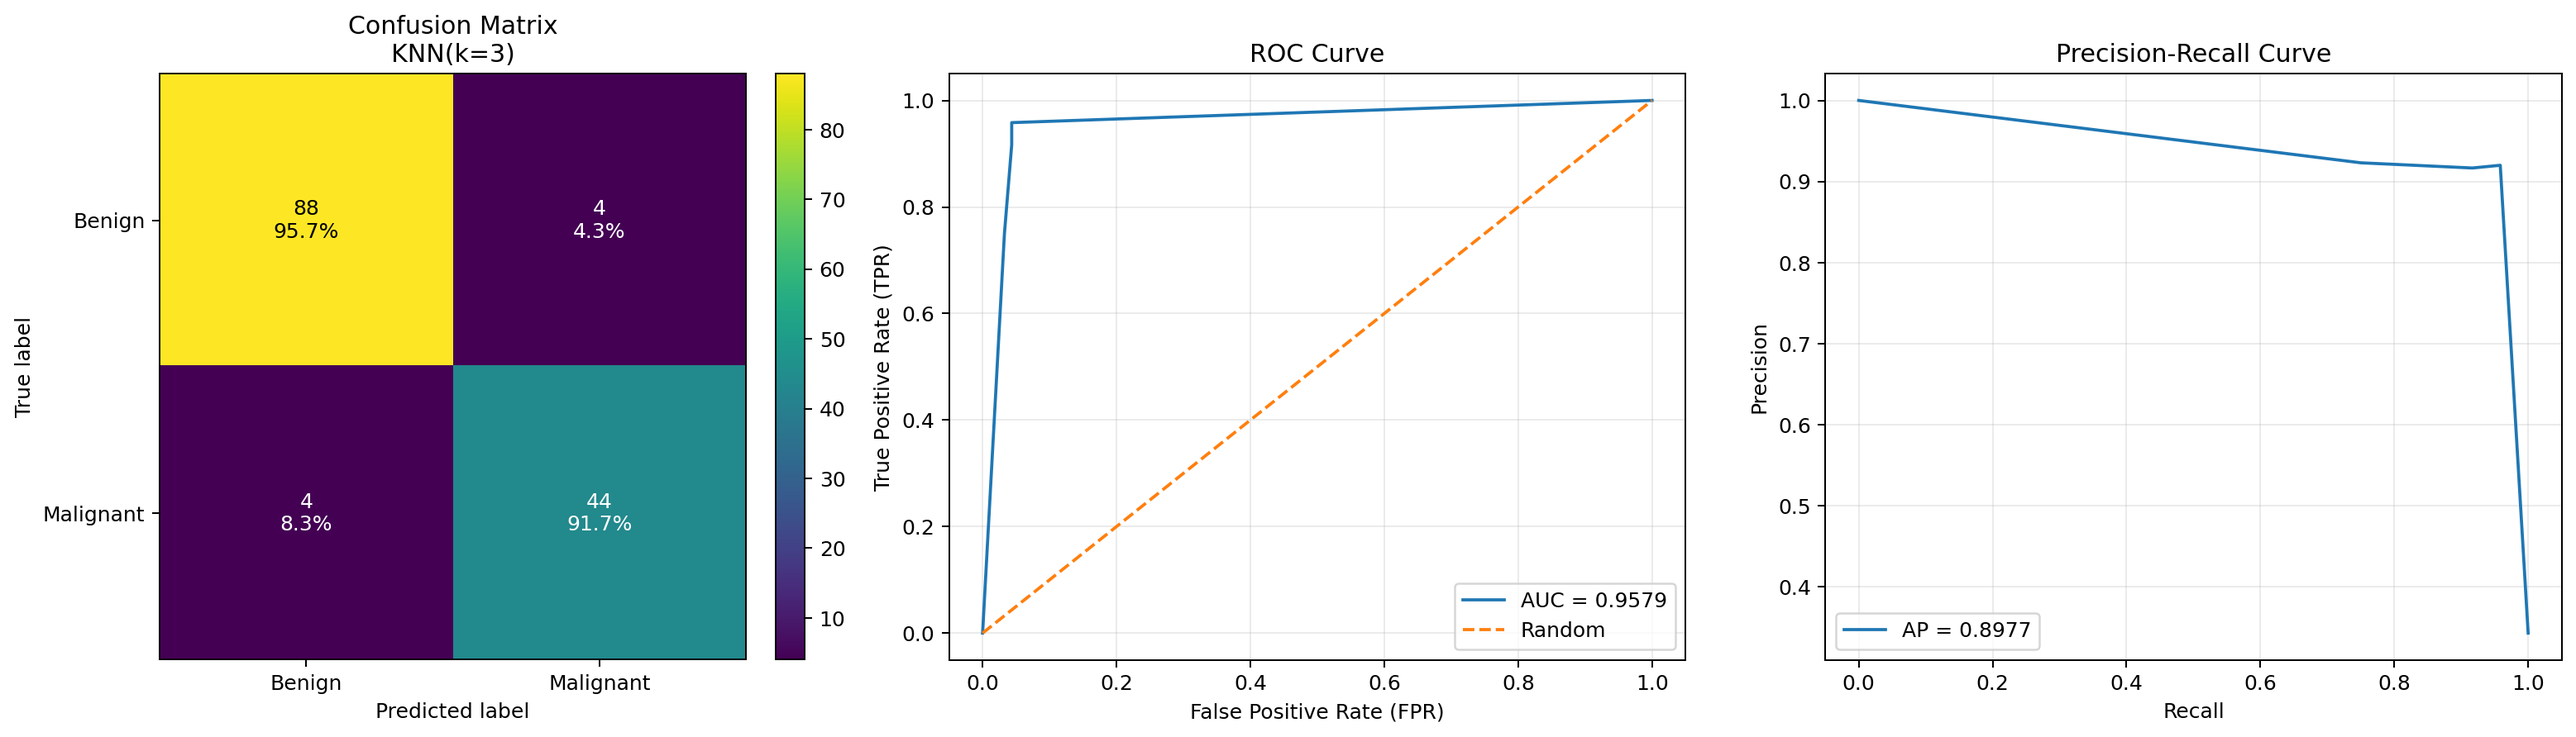
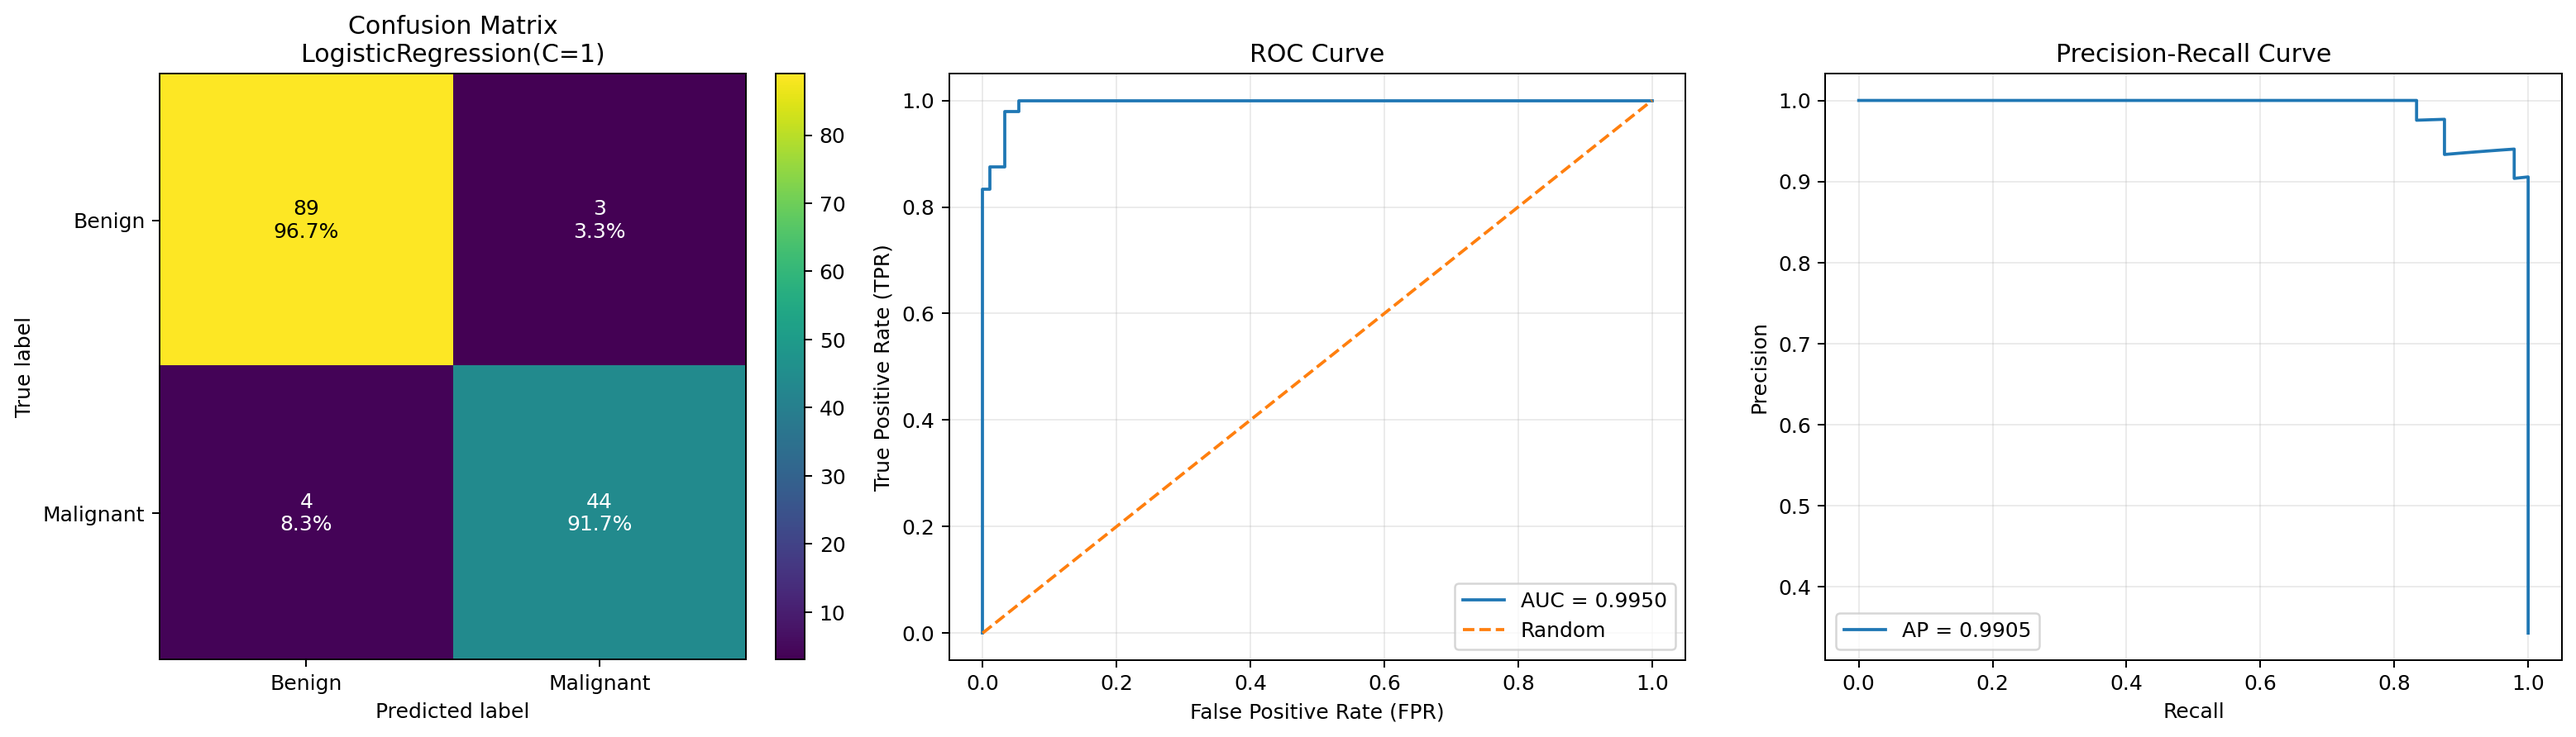
Week 2: 诊断图固定展示最优逻辑回归模型结果

diff --git a/week2/experiment2.py b/week2/experiment2.py
@@ -189,7 +189,9 @@ print("\n" + "=" * 70)
 print("7. 最优模型测试集评估（按 CV F1 选出，仅此一次）")
 print("=" * 70)
 
-best_name = cv_df.iloc[0]["模型"]
+# 诊断图固定展示最优逻辑回归模型（报告模板主题为逻辑回归）
+lr_df = cv_df[cv_df["模型"].str.startswith("LogisticRegression")]
+best_name = lr_df.iloc[0]["模型"]
 best_model = models[best_name]
 best_model.fit(X_train_s, y_train)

Your assignment - All of the material must be repeated exactly in the answer, apart from the pictures.

Exercise solution -
Week 2: 诊断图固定展示最优逻辑回归模型结果

diff --git a/week2/experiment2.py b/week2/experiment2.py
@@ -189,7 +189,9 @@ print("\n" + "=" * 70)
 print("7. 最优模型测试集评估（按 CV F1 选出，仅此一次）")
 print("=" * 70)
 
-best_name = cv_df.iloc[0]["模型"]
+# 诊断图固定展示最优逻辑回归模型（报告模板主题为逻辑回归）
+lr_df = cv_df[cv_df["模型"].str.startswith("LogisticRegression")]
+best_name = lr_df.iloc[0]["模型"]
 best_model = models[best_name]
 best_model.fit(X_train_s, y_train)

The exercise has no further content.